I had to go back to 3.6 on my work computer (from 4); my wife decided to take the plunge to 5 beta.
From her account 5 is much better than 4 and maybe as good as 3.6. . .
Of course that was the beta and feature creep might have munged* the hell out of it by now.
*mung, from the old hackers dictionary is an acronym meaning mung.until.no.good.
(but you knew that.)
I do not see the problem
I think the new quicker release cycle will benefit Firefox in the long term. To me It seem that most of the bugs people fine are when everyone upgrades and if they are shipping upgrades faster hopefully those bugs will be fixed quicker. Hopefully by going for smaller releases the software will increase in stability and maintain that stability. Either way it has not done Google chrome any harm. An Adobe seem to be moving Flash to the same rapid release cycle.

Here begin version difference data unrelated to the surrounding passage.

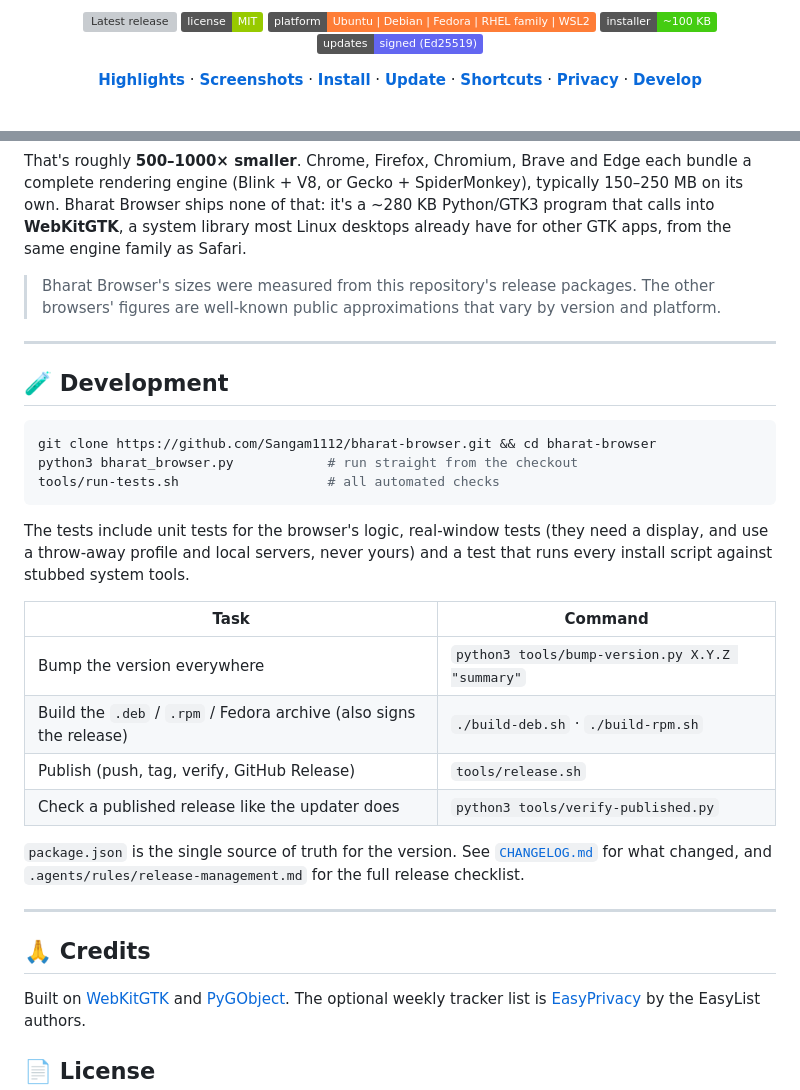
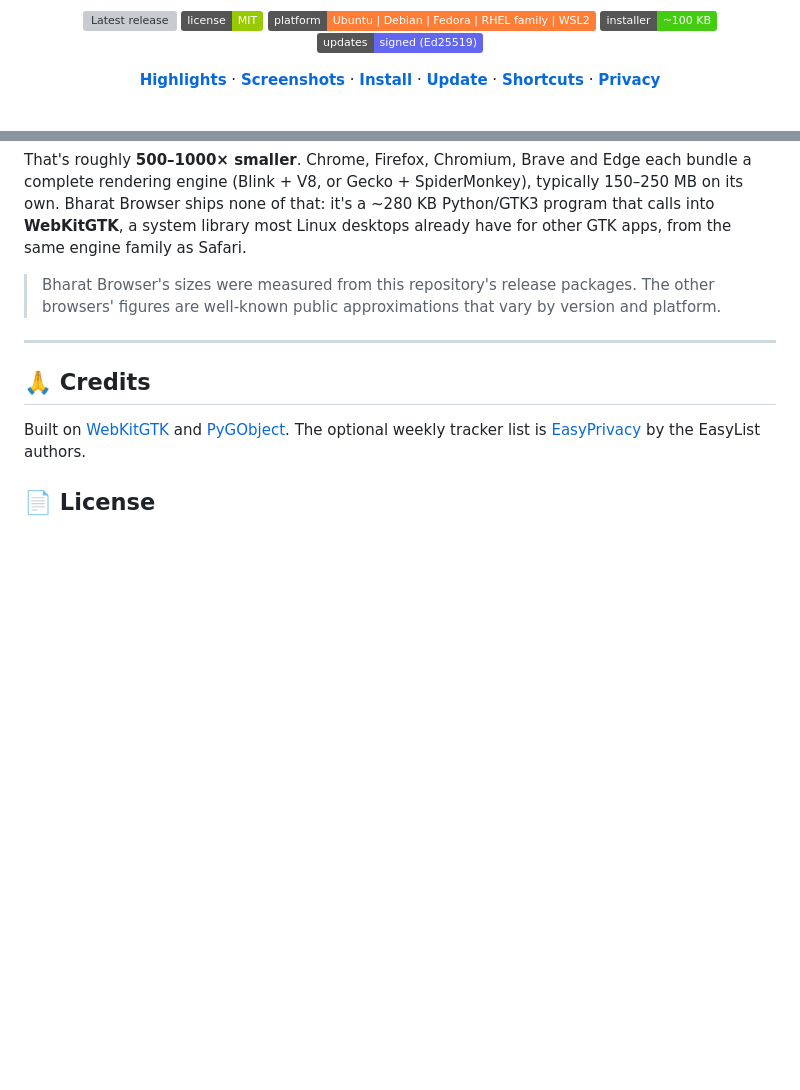
Before and after one commit to Sangam1112/bharat-browser, a Markdown page: README.md, 2 parts joined by grey strips. Drawn GitHub-style; badges without logos; blank space fills up the shorter version; grey boxes are pictures that could not be loaded.

Commit message:
docs: remove the Development section from the README
Co-Authored-By: Claude Sonnet 5.5 <noreply@anthropic.com>

````diff
--- a/README.md
+++ b/README.md
@@ -12,7 +12,7 @@
 [![Installer](https://img.shields.io/badge/installer-~100%20KB-brightgreen.svg)](#-small-by-design)
 [![Updates](https://img.shields.io/badge/updates-signed%20(Ed25519)-6366f1.svg)](#-keeping-it-up-to-date)
 
-[**Highlights**](#-highlights) · [**Screenshots**](#-screenshots) · [**Install**](#-install) · [**Update**](#-keeping-it-up-to-date) · [**Shortcuts**](#-keyboard-shortcuts) · [**Privacy**](#-privacy--what-it-connects-to) · [**Develop**](#-development)
+[**Highlights**](#-highlights) · [**Screenshots**](#-screenshots) · [**Install**](#-install) · [**Update**](#-keeping-it-up-to-date) · [**Shortcuts**](#-keyboard-shortcuts) · [**Privacy**](#-privacy--what-it-connects-to)
 
 <br>
 
@@ -270,27 +270,6 @@ That's roughly **500–1000× smaller**. Chrome, Firefox, Chromium, Brave and Ed
 
 ---
 
-## 🧪 Development
-
-```bash
-git clone https://github.com/Sangam1112/bharat-browser.git && cd bharat-browser
-python3 bharat_browser.py            # run straight from the checkout
-tools/run-tests.sh                   # all automated checks
-```
-
-The tests include unit tests for the browser's logic, real-window tests (they need a display, and use a throw-away profile and local servers, never yours) and a test that runs every install script against stubbed system tools.
-
-| Task | Command |
-|---|---|
-| Bump the version everywhere | `python3 tools/bump-version.py X.Y.Z "summary"` |
-| Build the `.deb` / `.rpm` / Fedora archive (also signs the release) | `./build-deb.sh` · `./build-rpm.sh` |
-| Publish (push, tag, verify, GitHub Release) | `tools/release.sh` |
-| Check a published release like the updater does | `python3 tools/verify-published.py` |
-
-`package.json` is the single source of truth for the version. See [`CHANGELOG.md`](CHANGELOG.md) for what changed, and `.agents/rules/release-management.md` for the full release checklist.
-
----
-
 ## 🙏 Credits
 
 Built on [WebKitGTK](https://webkitgtk.org/) and [PyGObject](https://pygobject.gnome.org/). The optional weekly tracker list is [EasyPrivacy](https://easylist.to/) by the EasyList authors.
````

About the numbering, if you really cared about what each version fixed and whether there are minor fixes or big fixes then you would read the release notes and documentation. So I do not really care what they call each release. An I think the some people are overreacting a little bit here.
The add on problems should be fixed once Mozilla finishes the new add on system. Plus developers who are interested in keeping there apps up to date will change there developing process to speed up app development make sure they work with each version of Firefox. Chrome add ons have not suffered any issues from Chrome rapid release cycle, not as far as I know any way.
An for the memory leaks FF5 is suppose to fix a lot of them.
Running 5 beta
I find the FF 5 beta to be faster and more stable than 4.0, although it still has some problems rendering pages that used to show up fine in 3.6 and which still show up fine in IE 9. AdBlock+ works better than in Chrome, though, and NoScript does what it should.
Slow and unstable
Sad to say I've just given up with FF after some years. It takes forever to start and latest version 4 unstable - crashes when printing etc.
re: I've just given up
I bet you were running it on Windows ...
I was having problems loading the Doctor Who website at the BBC, which then became the whole BBC website. The text was showing fine, but some graphics and flash were not showing even with NoScript and Adblock disabled. It worked fine in IE9, so I installed Portable FF3.7 which worked as well. So I uninstalled FF4 and re-installed it again. Voila, it's now working. I installed Adblock and NoScript, and it's still working. Not sure if there was a problem with FF4 itself, or a plug in or Extension causing the problem, but doing the re-install fixed it. If you are going to re-install, remember to export your bookmarks first. :)
- Hi-torque tank engines: EXTREME car hacking with The Register
- Product round-up Ten excellent FREE PC apps to brighten your Windows
- Review What's MISSING on Amazon Fire Phone... and why it WON'T set the world alight
- Product round-up Trousers down for six of the best affordable Androids
- Why did it take antivirus giants YEARS to drill into super-scary Regin? Symantec responds...